The British government said the “Caroline was a hostile vessel engaged in piratical war against her Majesty’s people” and because of this, it was attacked by Her Majesty’s people, captured and destroyed. The British claimed it was self-defence. After the furious reaction by the United States, the British ultimately apologised. This lead to diplomatic communications over what constitutes as self-defence between the British and the Americans.
The Americans (US Secretary of State Daniel Webster) proposed two key points in communications to Lord Ashburton (British special representative to Washington): necessity and proportionality.
- Necessity: the threat must be “instant, overwhelming and leave no choice of means and no moment for deliberation.”
- Proportionality: the attack in pre-emptive self defence must be in a manner proportionate to the threat, “it must be limited by necessity, and kept clearly within it.”
This basis for pre-emptive self-defence and the definition of imminence has largely unchanged in international law today.
A 2005 study by Chatham House looked at the question of imminence in pre-emptive self-defence, and found that force is permitted if:
- It is believed that any further delay in the attack would result in the inability of the defending state to defend itself against the attack or avert the attack.
- The wider context between the parties has been considered (assessment of imminence, capability of the attacker, gravity of the threat, nature of the threat)
- An assessment has taken place on a factual basis and in good faith.
In conclusion, anticipatory self-defence can be permitted on a legal basis if the use of force by the threatening party was imminent, leaving no choice and no moment for deliberation by the threatened state.

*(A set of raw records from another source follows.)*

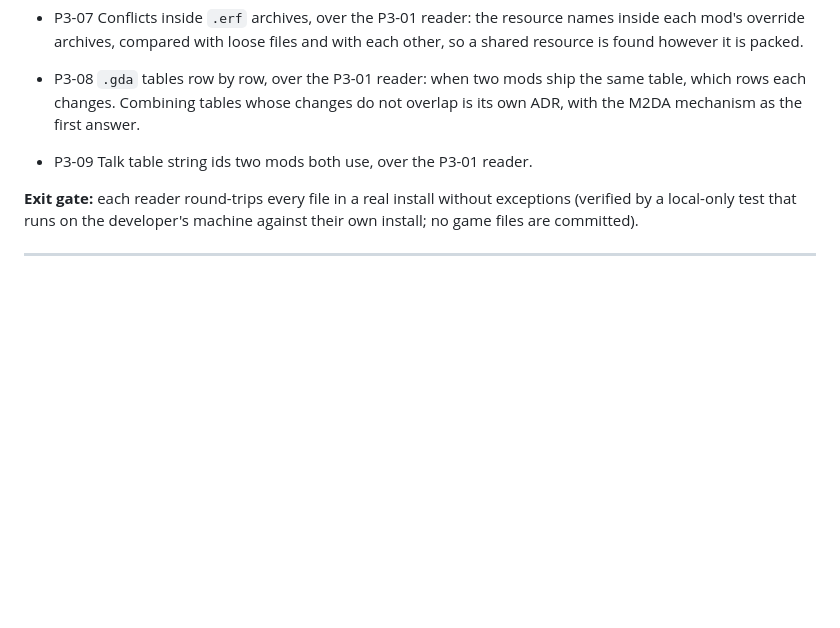
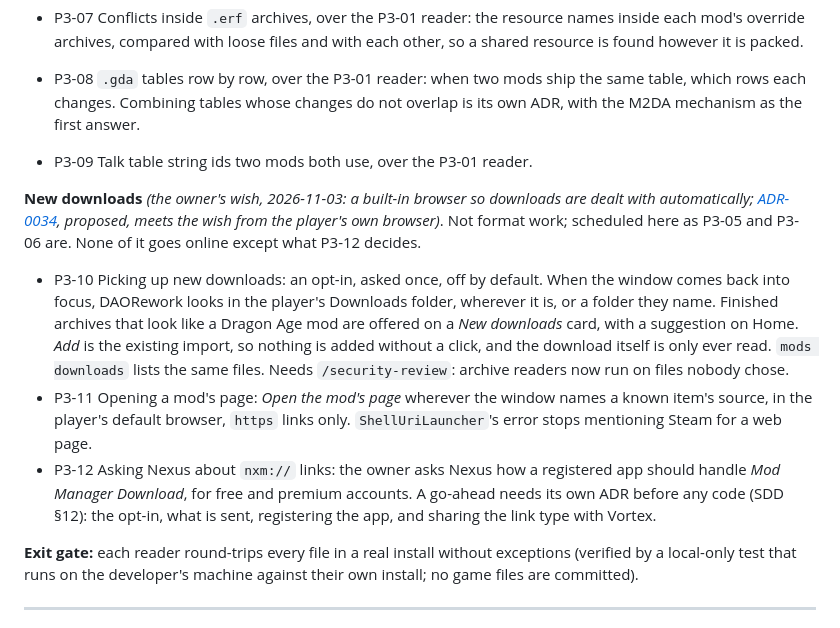
Before and after one commit to arastella625/DAORework, a Markdown page: docs/ROADMAP.md, the part around the change. Rendered like a GitHub page; blank space fills up the shorter version.

```diff
--- a/docs/ROADMAP.md
+++ b/docs/ROADMAP.md
@@ -521,6 +521,21 @@ Flatpak, AppImage or distribution packages; macOS; malware scanning on Linux; ch
   changes. Combining tables whose changes do not overlap is its own ADR, with the M2DA mechanism as the first answer.
 - P3-09 Talk table string ids two mods both use, over the P3-01 reader.
 
+**New downloads** *(the owner's wish, 2026-11-03: a built-in browser so downloads are dealt with automatically;
+[ADR-0034](adr/0034-picking-up-new-downloads.md), proposed, meets the wish from the player's own browser)*. Not format
+work; scheduled here as P3-05 and P3-06 are. None of it goes online except what P3-12 decides.
+
+- P3-10 Picking up new downloads: an opt-in, asked once, off by default. When the window comes back into focus,
+  DAORework looks in the player's Downloads folder, wherever it is, or a folder they name. Finished archives that look
+  like a Dragon Age mod are offered on a *New downloads* card, with a suggestion on Home. *Add* is the existing import,
+  so nothing is added without a click, and the download itself is only ever read. `mods downloads` lists the same files.
+  Needs `/security-review`: archive readers now run on files nobody chose.
+- P3-11 Opening a mod's page: *Open the mod's page* wherever the window names a known item's source, in the player's
+  default browser, `https` links only. `ShellUriLauncher`'s error stops mentioning Steam for a web page.
+- P3-12 Asking Nexus about `nxm://` links: the owner asks Nexus how a registered app should handle *Mod Manager
+  Download*, for free and premium accounts. A go-ahead needs its own ADR before any code (SDD §12): the opt-in, what is
+  sent, registering the app, and sharing the link type with Vortex.
+
 **Exit gate:** each reader round-trips every file in a real install without exceptions (verified by a local-only test that runs on the developer's machine against their own install; no game files are committed).
 
 ---
```
Also changed, not shown: docs/adr/0034-picking-up-new-downloads.md (added, +137 -0 lines).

* There is a debate over who many US nationals was killed, some claim several, others claim one.